### Exercise requirements
All of the listing should be returned as written, apart from any picture in it.

### Material for this exercise
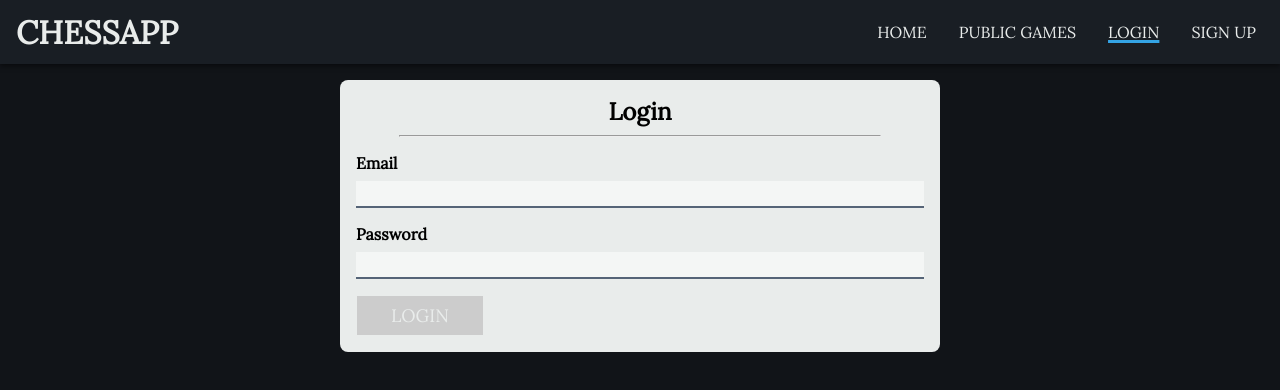
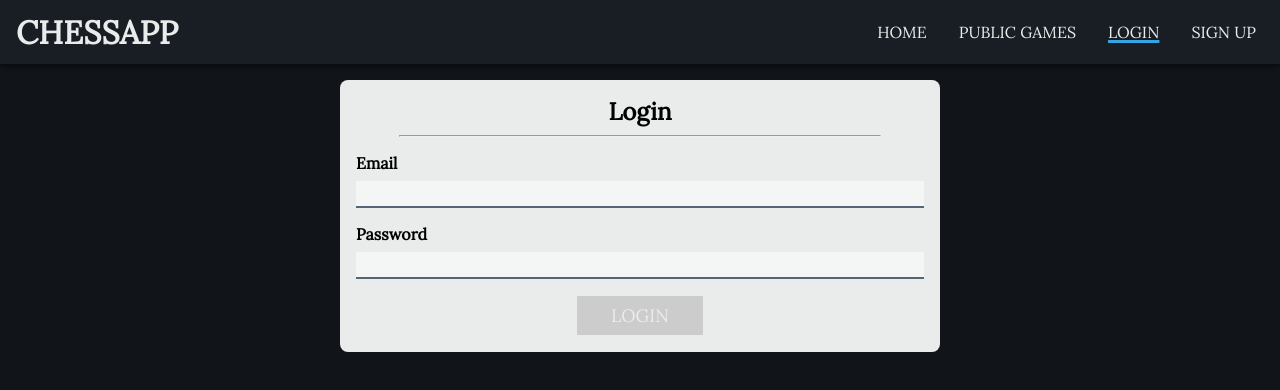
Before and after one commit to spgib/chessapp, a React (Create React App) app in the folder chessapp/: page /login in a window 1280 px wide. Shown: the top 390 px of the page. Built offline with nearby package versions, Linux system fonts and the light colour scheme; a web font is replaced by a local one.

Commit message:
Adjusted styling on login and sign up pages

```diff
--- a/chessapp/src/user/pages/auth.css
+++ b/chessapp/src/user/pages/auth.css
@@ -7,3 +7,8 @@
   margin: 0;
   text-align: center;
 }
+
+.auth button {
+  display: block;
+  margin: 0 auto;
+}
```
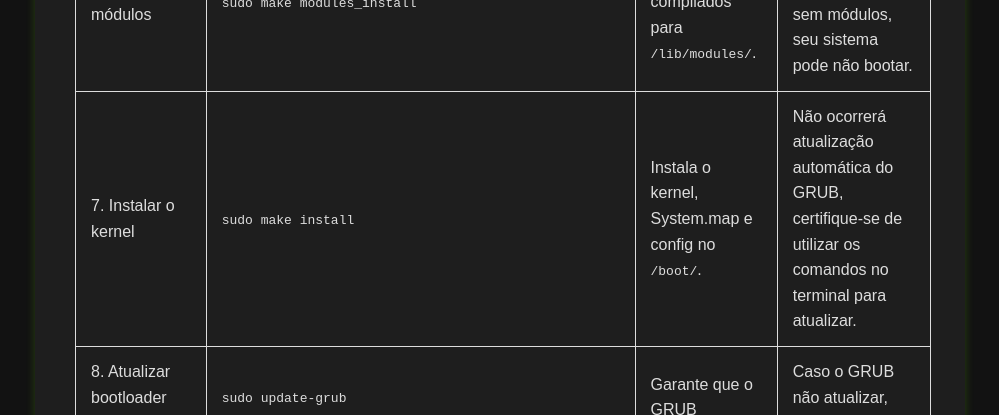
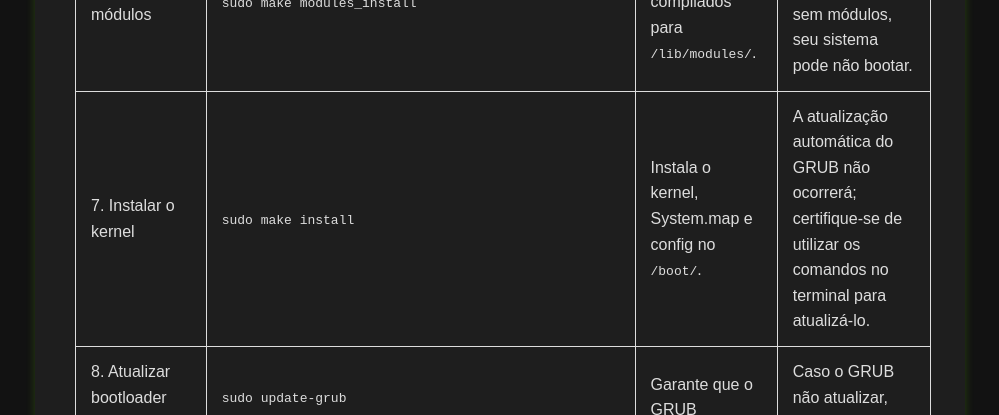
Before and after one commit to Piolinux/piolinux-site, a Jekyll site: the page built from _pages/tabela-evergreen-como-compilar-o-kernel-linux.md, in a window 1280 px wide and 900 px high, scrolled down 1334 px. Shown: the part 152-567 px from the top of the window, without its empty margins (140-1139 px from the left). Built offline with Jekyll 4.4.1, drawn with Linux system fonts in a browser that asks for light colours.

Commit message:
Update tabela-evergreen-como-compilar-o-kernel-linux.md

```diff
--- a/_pages/tabela-evergreen-como-compilar-o-kernel-linux.md
+++ b/_pages/tabela-evergreen-como-compilar-o-kernel-linux.md
@@ -89,7 +89,7 @@ tags: [kernel, linux, compilar, compilacao, make, config, sysadmin, desenvolvedo
         Etapas">7. Instalar o kernel</td>
       <td data-label="Comandos"><code>sudo make install</code></td>
       <td data-label="Propósito">Instala o kernel, System.map e config no <code>/boot/</code>.</td>
-      <td data-label="Dicas Evergreen">Não ocorrerá atualização automática do GRUB, certifique-se de utilizar os comandos no terminal para atualizar.</td>
+      <td data-label="Dicas Evergreen">A atualização automática do GRUB não ocorrerá; certifique-se de utilizar os comandos no terminal para atualizá-lo.</td>
     </tr>
     <tr>
       <td data-label="
```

### Task answer
Before and after one commit to spgib/chessapp, a React (Create React App) app in the folder chessapp/: page /login in a window 1280 px wide. Shown: the top 390 px of the page. Built offline with nearby package versions, Linux system fonts and the light colour scheme; a web font is replaced by a local one.

Commit message:
Adjusted styling on login and sign up pages

```diff
--- a/chessapp/src/user/pages/auth.css
+++ b/chessapp/src/user/pages/auth.css
@@ -7,3 +7,8 @@
   margin: 0;
   text-align: center;
 }
+
+.auth button {
+  display: block;
+  margin: 0 auto;
+}
```
Before and after one commit to Piolinux/piolinux-site, a Jekyll site: the page built from _pages/tabela-evergreen-como-compilar-o-kernel-linux.md, in a window 1280 px wide and 900 px high, scrolled down 1334 px. Shown: the part 152-567 px from the top of the window, without its empty margins (140-1139 px from the left). Built offline with Jekyll 4.4.1, drawn with Linux system fonts in a browser that asks for light colours.

Commit message:
Update tabela-evergreen-como-compilar-o-kernel-linux.md

```diff
--- a/_pages/tabela-evergreen-como-compilar-o-kernel-linux.md
+++ b/_pages/tabela-evergreen-como-compilar-o-kernel-linux.md
@@ -89,7 +89,7 @@ tags: [kernel, linux, compilar, compilacao, make, config, sysadmin, desenvolvedo
         Etapas">7. Instalar o kernel</td>
       <td data-label="Comandos"><code>sudo make install</code></td>
       <td data-label="Propósito">Instala o kernel, System.map e config no <code>/boot/</code>.</td>
-      <td data-label="Dicas Evergreen">Não ocorrerá atualização automática do GRUB, certifique-se de utilizar os comandos no terminal para atualizar.</td>
+      <td data-label="Dicas Evergreen">A atualização automática do GRUB não ocorrerá; certifique-se de utilizar os comandos no terminal para atualizá-lo.</td>
     </tr>
     <tr>
       <td data-label="
```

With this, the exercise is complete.